As of 2021, those who have already downloaded Fortnite on iOS can still play the game; the newer updates of the game are unavailable however as a result of Apple banning Epic Games from the App Store. You can still use Epic’s in-app payment system, according to The Washington Post's Gene Park, who used both Apple and Epic payment systems to purchase V-Bucks. The Android version is now only available on Samsung devices (via Galaxy Store) and Epic Games' websites.

While Apple Store method retain banned as of 2022, iOS players can still access the game via Safari bowser[1] with XCloud, GeForce NOW and Stadia.

Epic Games vs. Apple lawsuit verdict and impact

On September 10, 2021, the final verdict of the Epic Games vs. Apple lawsuit was held by the State Court of California. Judge Gonzalez Rogers refused to rule in favour of either Epic Games, or Apple, after she hit upon a compromise none of the two had asked for, asking economist David Evans if it would be sufficient to kill Apple's anti-steering rules. Although she ruled mostly in Apple's favor on 9 counts, she found against them on their anti-steering policies under the California Unfair Competition Law, while she stated that Apple's App Store is not violating the antitrust laws due to it allowing several potential competitor apps of Apple's own service to be published on their store, while pointing out that Epic's claim of monopoly was "overreached" and cannot prove that Apple is a monopoly. Though she pointed out that Apple's 30% payment cuts is anticompetitive and ruled Apple to inform their users about alternate payment method, Rogers ruled that Apple's decision to ban Epic Games from their store lawful and justified due to contract breach, and also ordered Epic to pay 30% cut of transactions made thought Epic Direct Payment to Apple as compensation.

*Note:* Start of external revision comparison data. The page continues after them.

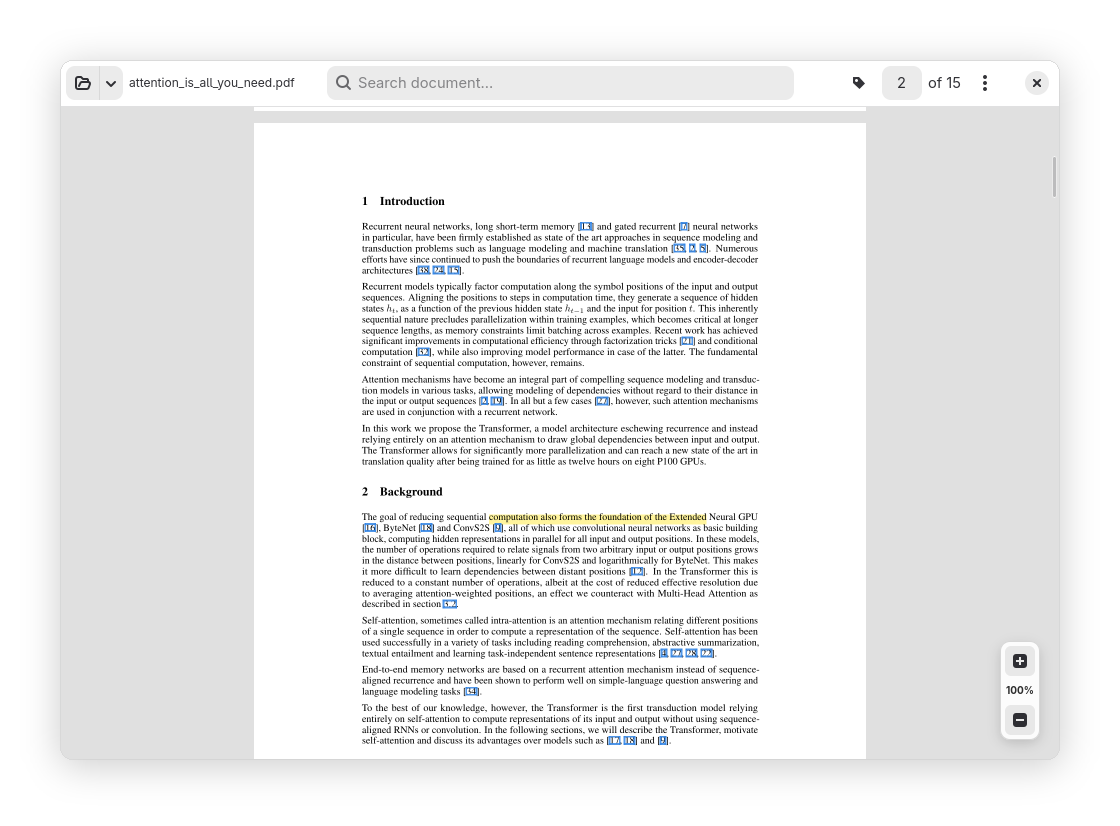
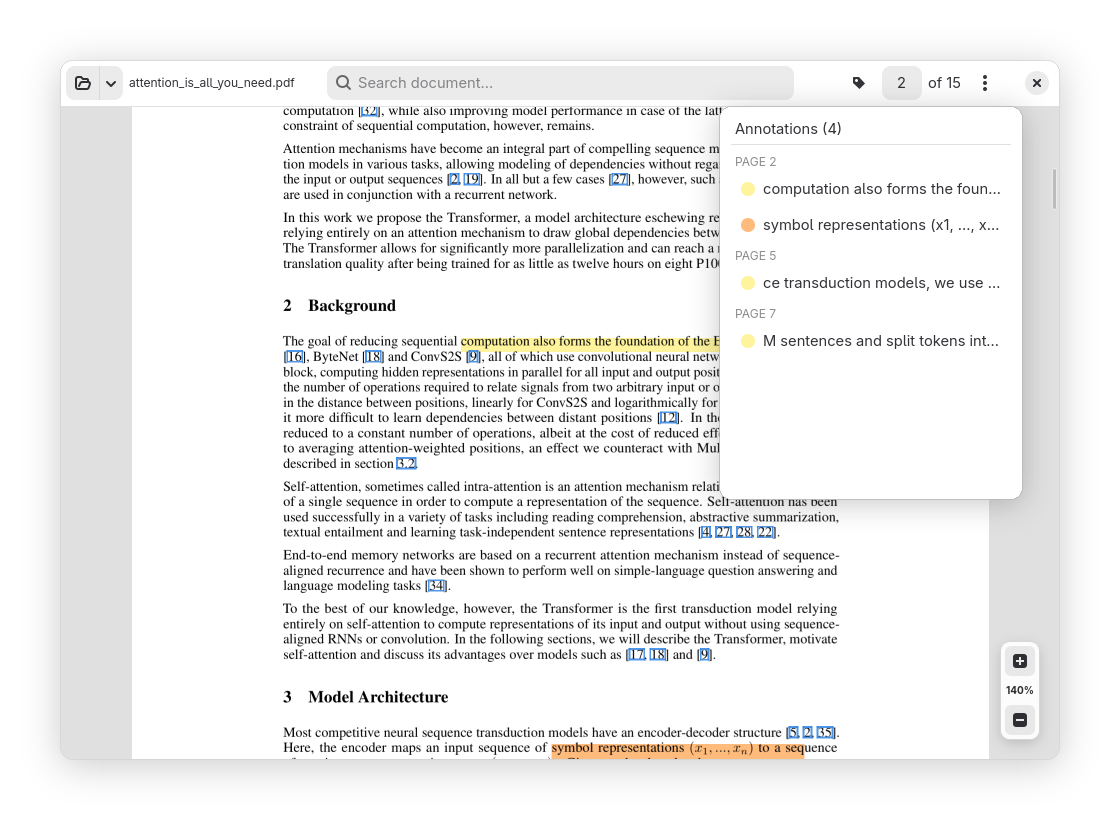
docs: update attention_annotations_popover screenshot with 12px popover card padding and 1.4x zoom

diff --git a/pdfatlas/ui/services/screenshot.py b/pdfatlas/ui/services/screenshot.py
@@ -28,9 +28,9 @@ class ScreenshotService:
             print("[ScreenshotService] Window has no active renderer yet", flush=True)
             return False
 
-        is_minimap = (
-            minimap_dialog is not None and minimap_dialog.get_visible()
-        )
+        popover_widget = getattr(window, "annotations_popover", None)
+        is_popover = popover_widget is not None and popover_widget.get_visible()
+        is_minimap = minimap_dialog is not None and minimap_dialog.get_visible()
 
         if is_minimap and minimap_dialog and screenshot_path:
             base_widget = window.get_content()
@@ -63,6 +63,47 @@ class ScreenshotService:
                 b_texture.save_to_png(base_path)
                 m_texture.save_to_png(modal_path)
                 ScreenshotService.composite_minimap(base_path, modal_path, screenshot_path)
+        elif is_popover and popover_widget and screenshot_path:
+            base_widget = window.get_content()
+            if not base_widget:
+                return False
+            bw = base_widget.get_width()
+            bh = base_widget.get_height()
+            b_rect = Graphene.Rect.alloc()
+            b_rect.init(0.0, 0.0, float(bw), float(bh))
+            b_snap = Gtk.Snapshot.new()
+            bg_color = Gdk.RGBA()
+            bg_color.parse("#ffffff")
+            b_snap.append_color(bg_color, b_rect)
+            Gtk.WidgetPaintable.new(base_widget).snapshot(b_snap, float(bw), float(bh))
+            b_texture = renderer.render_texture(b_snap.to_node(), b_rect)
+
+            target_w = popover_widget.get_child() or popover_widget
+            pw = target_w.get_width()
+            ph = target_w.get_height()
+            p_rect = Graphene.Rect.alloc()
+            p_rect.init(0.0, 0.0, float(pw), float(ph))
+            p_snap = Gtk.Snapshot.new()
+            p_snap.append_color(bg_color, p_rect)
+            Gtk.WidgetPaintable.new(target_w).snapshot(p_snap, float(pw), float(ph))
+            p_texture = renderer.render_texture(p_snap.to_node(), p_rect)
+
+            base_path = screenshot_path + ".base.png"
+            pop_path = screenshot_path + ".popover.png"
+            if b_texture and p_texture:
+                b_texture.save_to_png(base_path)
+                p_texture.save_to_png(pop_path)
+                pop_x = max(10, bw - pw - 210)
+                pop_y = 48
+                btn_widget = getattr(window, "annotations_btn", None)
+                if btn_widget and base_widget:
+                    success, pt = btn_widget.compute_point(base_widget, Graphene.Point.zero())
+                    if success:
+                        btn_x = float(pt.x)
+                        btn_w = float(btn_widget.get_width())
+                        pop_x = int(btn_x + (btn_w / 2.0) - (float(pw) / 2.0))
+                        pop_y = int(float(pt.y) + float(btn_widget.get_height()) + 6.0)
+                ScreenshotService.composite_popover(base_path, pop_path, screenshot_path, pop_x, pop_y)
         else:
             content_widget = window.get_content()
             if not content_widget or not screenshot_path:
@@ -139,6 +180,60 @@ class ScreenshotService:
 
         ScreenshotService.apply_gnome_shadow(out_path)
         print(f"[ScreenshotService] Composited minimap window to {out_path}", flush=True)
+
+    @staticmethod
+    def composite_popover(base_path: str, popover_path: str, out_path: str, x: int, y: int) -> None:
+        base = Image.open(base_path).convert("RGBA")
+        pop = Image.open(popover_path).convert("RGBA")
+
+        bw, bh = base.size
+        pw, ph = pop.size
+
+        padding = 12
+        pop_w = pw + padding * 2
+        pop_h = ph + padding * 2
+
+        # Create padded popover card
+        pop_card = Image.new("RGBA", (pop_w, pop_h), (255, 255, 255, 255))
+        pop_card.paste(pop, (padding, padding), mask=pop)
+
+        pop_radius = 12
+        pop_mask = Image.new("L", (pop_w, pop_h), 0)
+        draw_p = ImageDraw.Draw(pop_mask)
+        draw_p.rounded_rectangle((0, 0, pop_w - 1, pop_h - 1), radius=pop_radius, fill=255)
+
+        rounded_pop = Image.new("RGBA", (pop_w, pop_h), (0, 0, 0, 0))
+        rounded_pop.paste(pop_card, (0, 0), mask=pop_mask)
+
+        draw_b = ImageDraw.Draw(rounded_pop)
+        draw_b.rounded_rectangle(
+            (0, 0, pop_w - 1, pop_h - 1), radius=pop_radius, outline=(190, 190, 190, 160), width=1
+        )
+
+        shadow_blur = 14
+        shadow_opacity = 0.22
+        offset_y = 4
+
+        shadow_mask = Image.new("L", (bw, bh), 0)
+        s_draw = ImageDraw.Draw(shadow_mask)
+
+        shadow_box = (x, y + offset_y, x + pop_w - 1, y + offset_y + pop_h - 1)
+        s_draw.rounded_rectangle(shadow_box, radius=pop_radius, fill=int(255 * shadow_opacity))
+        shadow_mask = shadow_mask.filter(ImageFilter.GaussianBlur(shadow_blur))
+
+        dark_fill = Image.new("RGBA", (bw, bh), (10, 10, 16, 255))
+        base.paste(dark_fill, (0, 0), mask=shadow_mask)
+        base.paste(rounded_pop, (x, y), mask=rounded_pop)
+
+        base.save(out_path, format="PNG")
+
+        if os.path.exists(base_path):
+            os.remove(base_path)
+        if os.path.exists(popover_path):
+            os.remove(popover_path)
+
+        ScreenshotService.apply_gnome_shadow(out_path)
+        print(f"[ScreenshotService] Composited popover overlay window to {out_path}", flush=True)
 
     @staticmethod
     def apply_gnome_shadow(file_path: str) -> None:

diff --git a/scripts/generate_screenshots.py b/scripts/generate_screenshots.py
@@ -45,7 +45,8 @@ TASKS = [
         "attention_annotations_popover.png",
         ATTENTION_PDF,
         {
-            "scroll_y": 800,
+            "zoom": 1.4,
+            "scroll_y": 1450,
             "annotations_popover": True,
             "highlights": [
                 {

A week before the final verdict, however. Apple has reduced the payment cut from the App Store to 15% due to pressure from law firms and antitrust movement. Google has also reduced their payment cut from their Play Store to 15% following the verdict.

On January 2022, Epic Games announced that they and Apple has reached an agreement to concede on either party's demands, and that Fortnite will be returned to App Store.


  • The documents for the lawsuit revealed some characters that Epic Games may be possibly adding to Fortnite, such as Samus Aran from Metroid, Naruto, Katniss Everdeen from the Hunger Games, John McClane from Die Hard, and more.


  1. Free Fortnite Why We Fight section: Apple's policies prohibited gaming services to be on the App Store.


Epic Games' protest video

Videos covering the controversy


Loading comments...